In March, Alan P. Oppenheimer of Muskegon, Mich., wrote to the Shoreham Hotel. "Enclosed is a copy of the bill for my stay at the Shoreham on the first night of our honeymoon in 1948. What would it cost me to stay in the same room this year?"

Richard E Abati, managing director of the Shoreham, wrote back: "Although times have changed, we will be happy to have you stay with us at the same $10 rate."

This was no publicity stunt. Abati didn't tell me what he had done.

However, Oppenheimer sent me copies of the correspondence. When I received this letter, I asked the Shoreham Americana, "What is the daily rate for room A-603?" The answer was that most of the year it is $70 a night, but during "peak season" (April, May and June) it's $102.

Alan Oppenheimer, I hope you can get as good a "factory rebate" on your next automobile purchase as you got from a sentimental hotel manager. COUPONS REVISITED

Speaking of factory rebates brings to mind cents-off coupons and some complaints I've been receiving.

When I wrote about coupons recently, I said we'd be better off if coupons were eliminated and prices were reduced in the same amount. Reader reaction was, "You should live so long! When they eliminate the coupons they won't pass the saving along to us."

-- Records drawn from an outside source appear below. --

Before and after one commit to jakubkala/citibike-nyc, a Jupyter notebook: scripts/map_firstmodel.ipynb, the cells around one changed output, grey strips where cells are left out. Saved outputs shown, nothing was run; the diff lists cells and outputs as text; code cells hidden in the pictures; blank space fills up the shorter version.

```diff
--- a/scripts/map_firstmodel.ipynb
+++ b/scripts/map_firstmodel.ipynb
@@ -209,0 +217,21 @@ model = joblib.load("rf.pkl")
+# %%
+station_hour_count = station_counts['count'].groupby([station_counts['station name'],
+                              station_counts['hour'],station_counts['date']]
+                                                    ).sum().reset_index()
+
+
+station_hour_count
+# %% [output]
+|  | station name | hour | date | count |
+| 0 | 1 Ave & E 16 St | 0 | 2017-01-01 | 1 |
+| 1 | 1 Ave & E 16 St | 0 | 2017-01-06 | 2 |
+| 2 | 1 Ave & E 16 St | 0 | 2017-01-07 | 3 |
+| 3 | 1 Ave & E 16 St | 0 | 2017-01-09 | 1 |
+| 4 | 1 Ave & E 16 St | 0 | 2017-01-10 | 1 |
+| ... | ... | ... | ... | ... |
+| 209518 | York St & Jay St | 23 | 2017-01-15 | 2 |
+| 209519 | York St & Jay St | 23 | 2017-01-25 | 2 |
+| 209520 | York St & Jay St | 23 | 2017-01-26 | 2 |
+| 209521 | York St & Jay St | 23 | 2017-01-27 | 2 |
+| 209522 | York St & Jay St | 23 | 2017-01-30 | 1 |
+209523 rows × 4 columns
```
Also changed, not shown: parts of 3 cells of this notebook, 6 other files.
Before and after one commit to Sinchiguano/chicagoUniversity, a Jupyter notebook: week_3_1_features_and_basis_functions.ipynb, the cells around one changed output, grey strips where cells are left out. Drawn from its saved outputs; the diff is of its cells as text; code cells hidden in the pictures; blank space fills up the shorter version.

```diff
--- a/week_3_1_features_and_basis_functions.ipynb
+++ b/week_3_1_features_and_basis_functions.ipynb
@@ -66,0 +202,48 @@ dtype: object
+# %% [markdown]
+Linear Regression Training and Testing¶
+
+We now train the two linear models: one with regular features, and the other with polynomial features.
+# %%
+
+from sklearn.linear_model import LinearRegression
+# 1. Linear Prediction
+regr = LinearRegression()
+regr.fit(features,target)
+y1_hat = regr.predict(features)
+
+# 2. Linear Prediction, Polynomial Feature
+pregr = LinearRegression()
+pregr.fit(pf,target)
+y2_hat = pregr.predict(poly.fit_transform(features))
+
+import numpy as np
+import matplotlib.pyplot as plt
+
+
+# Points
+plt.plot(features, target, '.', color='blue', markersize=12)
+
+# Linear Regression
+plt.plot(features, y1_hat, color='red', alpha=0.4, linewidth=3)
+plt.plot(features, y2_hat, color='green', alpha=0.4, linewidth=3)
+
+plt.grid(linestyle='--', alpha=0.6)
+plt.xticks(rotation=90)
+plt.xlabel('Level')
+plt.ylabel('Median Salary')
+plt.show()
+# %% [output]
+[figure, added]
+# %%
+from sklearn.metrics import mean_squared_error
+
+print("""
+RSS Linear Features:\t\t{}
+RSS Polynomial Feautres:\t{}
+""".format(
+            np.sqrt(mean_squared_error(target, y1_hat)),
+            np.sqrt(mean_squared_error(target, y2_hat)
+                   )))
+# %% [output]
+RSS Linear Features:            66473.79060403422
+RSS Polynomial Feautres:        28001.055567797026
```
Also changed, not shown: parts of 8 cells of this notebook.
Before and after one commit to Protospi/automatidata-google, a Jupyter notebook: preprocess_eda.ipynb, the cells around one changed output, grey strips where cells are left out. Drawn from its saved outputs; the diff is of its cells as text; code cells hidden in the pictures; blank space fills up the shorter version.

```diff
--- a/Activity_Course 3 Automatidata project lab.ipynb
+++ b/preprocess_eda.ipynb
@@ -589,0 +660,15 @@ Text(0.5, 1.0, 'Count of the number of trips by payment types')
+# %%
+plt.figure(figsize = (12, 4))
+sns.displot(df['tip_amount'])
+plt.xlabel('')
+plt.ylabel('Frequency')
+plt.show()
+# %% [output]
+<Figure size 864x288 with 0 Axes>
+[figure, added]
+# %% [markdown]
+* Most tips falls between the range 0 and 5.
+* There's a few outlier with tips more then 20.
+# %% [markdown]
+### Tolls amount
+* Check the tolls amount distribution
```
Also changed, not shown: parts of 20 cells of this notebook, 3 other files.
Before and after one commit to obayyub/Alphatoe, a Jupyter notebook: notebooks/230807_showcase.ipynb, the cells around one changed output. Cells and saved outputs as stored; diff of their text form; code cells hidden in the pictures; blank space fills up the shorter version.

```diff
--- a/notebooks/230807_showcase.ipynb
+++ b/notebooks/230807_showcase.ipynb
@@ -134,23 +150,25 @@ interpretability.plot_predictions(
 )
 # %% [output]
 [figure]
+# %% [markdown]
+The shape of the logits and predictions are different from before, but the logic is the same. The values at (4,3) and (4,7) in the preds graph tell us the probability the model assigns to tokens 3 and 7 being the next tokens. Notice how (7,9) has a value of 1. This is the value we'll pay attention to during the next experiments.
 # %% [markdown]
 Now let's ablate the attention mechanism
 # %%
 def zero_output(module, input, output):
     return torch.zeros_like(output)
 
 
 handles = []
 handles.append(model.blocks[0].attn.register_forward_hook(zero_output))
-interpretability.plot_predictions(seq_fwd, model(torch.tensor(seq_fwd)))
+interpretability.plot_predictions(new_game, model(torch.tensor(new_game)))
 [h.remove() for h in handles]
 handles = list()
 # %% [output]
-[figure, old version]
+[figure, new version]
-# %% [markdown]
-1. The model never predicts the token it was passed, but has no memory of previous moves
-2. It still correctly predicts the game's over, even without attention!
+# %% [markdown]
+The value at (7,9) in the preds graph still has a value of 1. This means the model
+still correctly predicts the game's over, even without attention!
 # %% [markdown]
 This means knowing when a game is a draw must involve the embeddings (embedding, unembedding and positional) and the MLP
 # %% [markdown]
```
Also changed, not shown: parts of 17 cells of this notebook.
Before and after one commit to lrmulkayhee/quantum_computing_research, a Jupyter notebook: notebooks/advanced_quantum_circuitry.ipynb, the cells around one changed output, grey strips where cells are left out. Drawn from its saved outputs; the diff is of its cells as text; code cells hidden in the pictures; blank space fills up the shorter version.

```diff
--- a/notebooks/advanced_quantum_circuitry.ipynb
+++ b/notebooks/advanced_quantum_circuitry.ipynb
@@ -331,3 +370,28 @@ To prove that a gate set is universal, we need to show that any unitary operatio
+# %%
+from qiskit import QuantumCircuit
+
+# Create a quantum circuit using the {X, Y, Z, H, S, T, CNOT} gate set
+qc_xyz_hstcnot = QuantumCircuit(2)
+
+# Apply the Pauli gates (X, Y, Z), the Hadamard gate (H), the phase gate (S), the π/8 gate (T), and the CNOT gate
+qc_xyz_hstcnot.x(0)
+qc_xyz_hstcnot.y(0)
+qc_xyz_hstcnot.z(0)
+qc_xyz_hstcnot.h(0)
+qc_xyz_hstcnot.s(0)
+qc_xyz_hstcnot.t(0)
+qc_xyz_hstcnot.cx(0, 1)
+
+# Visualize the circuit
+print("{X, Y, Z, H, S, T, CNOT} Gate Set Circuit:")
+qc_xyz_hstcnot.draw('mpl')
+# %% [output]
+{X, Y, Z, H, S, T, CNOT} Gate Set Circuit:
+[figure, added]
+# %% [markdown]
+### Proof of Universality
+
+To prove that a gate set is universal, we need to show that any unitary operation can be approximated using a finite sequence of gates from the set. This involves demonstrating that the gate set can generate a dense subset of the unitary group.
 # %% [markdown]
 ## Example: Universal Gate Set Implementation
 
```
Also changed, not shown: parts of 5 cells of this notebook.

That, I said naively, would be a ripoff. Now I'm not sure. Mrs. Ray Sanders of Silver Spring complained to me that Giant had eliminated the 30-cent coupon on its $1.93 per gallon milk, but had reduced the price "by only 15 or 20 cents."

That's not what I expect from Giant, a leader among consumer-oriented chains. So I called Isarel Cohen, who is Gaint's president and chairman of the board. "Is she right?" I asked.

"She's right," he said. "When a housewife tells you something about food prices, she usually knows what she's talking about."

"If she's right," I said, "you'll have to explain to me why you didn't lower the price of milk by 30 cents when you took the coupon off."

"Begin at the bottom line, as a businessman must, and work backward," Cohen said. "The basic question for the store is how much will all this milk cost me and how much will I be paid for it? When the coupons were in effect, 70 percent of our customers didn't bother with them, 30 percent used them. That meant we were collecting 4.66 percent less on milk than we would have gotten for it if we hadn't offered any coupons. To compensate for eliminating the coupons, all we had to do was lower the price by 4.66 percent, or about 9 cents a gallon, and we did better than that. Are you with me?"

"No," I said, "you do this stuff faster in your head than I do it with this calculator I'm using. If you sell 70 gallons of milk at $1.93 you get $135.10 for that batch, and if you sell 30 gallons for $1.63 you get $48.90 for that batch, so that gives you a total of $184. If you had sold the entire 100 gallons at $1.93, without coupons, you'd have collected $193. So the coupons diminished your gross by $9, and $9 is how many percent of $193?" I jabbed at the calculator for a few seconds, and then read off the answer: 4.66 percent.

When I collected my wits, I said, "So if you eliminate coupons and charge 9 cents less to everybody , you will collect the same amount for your milk as you did under the coupon system. The only difference will be that nobody will have to fool with coupons?"

"That's right," he said. "In our best year, we made just over 14 cents in net profit on a $10 bag of groceries. If you tipped the boy 15 cents for loading your groceries into your car, he made more on your business than we did. This year, our volume is up -- we'll do about a billion and a half -- but our profit margin is back down to 1 percent, or 10 cents on a $10 sale, because price competiton is so keen. Some stores use milk as a loss leader, some use other things. This week, for example, we're selling sugar at cost. The purpose of these specials is to bring people into the store. To stay in business, a supermarket must maintain its volume at a high level. So this one advertises one special and that one advertises another. The test for the consumer is this: Buy your normal market basket in one store one week and in another store another week. Compare totals on all the things you need, not just the advertised specials -- and then you'll know who is cheapest. You'll be in a better positon to judge what your are paying for a quality, convenience, or other intangibles."

Cohen has been in the supermarket business since 1935. He says, "I've learned that the housewife is alert. She knows price, she knows value. I've also learned that our competitors are sharp. Every day is a new crisis a new challenge to earn the loyalty of customers. The pressure to meet competition is unrelenting -- but I wouldn't switch to any other business for all the money in the world. I love it."